__Material to process__.
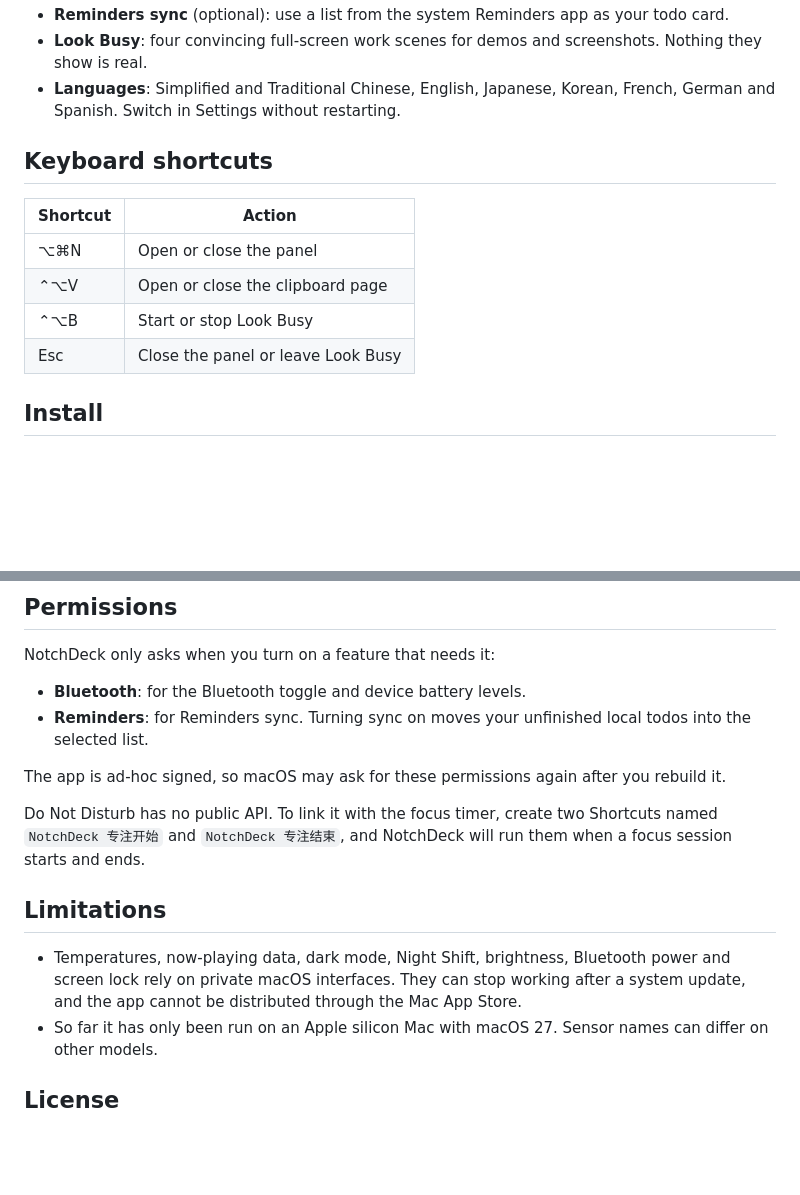
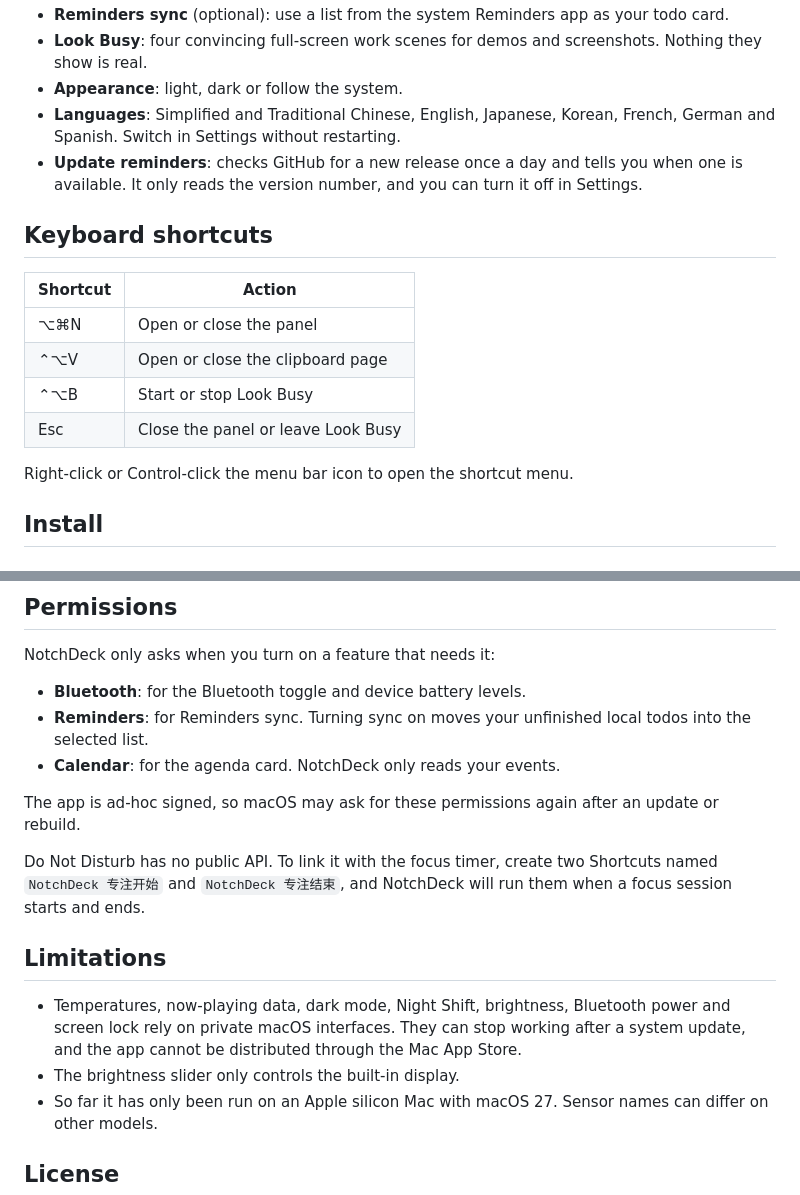
Before and after one commit to wangwenxuan61/NotchDeck, a Markdown page: README.md, 2 parts joined by grey strips. Rendered like a GitHub page; blank space fills up the shorter version.

```diff
--- a/README.md
+++ b/README.md
@@ -47,6 +53,9 @@ The screenshots use made-up demo data and show the Chinese interface. Other lang
 - **Reminders sync** (optional): use a list from the system Reminders app as your todo card.
 - **Look Busy**: four convincing full-screen work scenes for demos and screenshots. Nothing they show is real.
+- **Appearance**: light, dark or follow the system.
 - **Languages**: Simplified and Traditional Chinese, English, Japanese, Korean, French, German and Spanish. Switch in Settings without restarting.
+- **Update reminders**: checks GitHub for a new release once a day and tells you when one is available. It only reads
+  the version number, and you can turn it off in Settings.
 
 ## Keyboard shortcuts
 
@@ -56,6 +65,8 @@ The screenshots use made-up demo data and show the Chinese interface. Other lang
 | ⌃⌥V | Open or close the clipboard page |
 | ⌃⌥B | Start or stop Look Busy |
 | Esc | Close the panel or leave Look Busy |
+
+Right-click or Control-click the menu bar icon to open the shortcut menu.
 
 ## Install
 
@@ -88,8 +99,9 @@ NotchDeck only asks when you turn on a feature that needs it:
 
 - **Bluetooth**: for the Bluetooth toggle and device battery levels.
 - **Reminders**: for Reminders sync. Turning sync on moves your unfinished local todos into the selected list.
+- **Calendar**: for the agenda card. NotchDeck only reads your events.
 
-The app is ad-hoc signed, so macOS may ask for these permissions again after you rebuild it.
+The app is ad-hoc signed, so macOS may ask for these permissions again after an update or rebuild.
 
 Do Not Disturb has no public API. To link it with the focus timer, create two Shortcuts named `NotchDeck 专注开始` and
 `NotchDeck 专注结束`, and NotchDeck will run them when a focus session starts and ends.
@@ -99,6 +111,7 @@ Do Not Disturb has no public API. To link it with the focus timer, create two Sh
 - Temperatures, now-playing data, dark mode, Night Shift, brightness, Bluetooth power and screen lock rely on private
   macOS interfaces. They can stop working after a system update, and the app cannot be distributed through the Mac App
   Store.
+- The brightness slider only controls the built-in display.
 - So far it has only been run on an Apple silicon Mac with macOS 27. Sensor names can differ on other models.
 
 ## License
```
Also changed, not shown: other parts of README.md (+15 -9 lines), README.zh-CN.md (+17 -7 lines), docs/media/controls.png, docs/media/home.png, docs/media/home2.png.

__Work instructions__. Your answer must consist of every line in the listing that contains "system".

__Solution to this task__.
 - **Reminders sync** (optional): use a list from the system Reminders app as your todo card.
+- **Appearance**: light, dark or follow the system.
   macOS interfaces. They can stop working after a system update, and the app cannot be distributed through the Mac App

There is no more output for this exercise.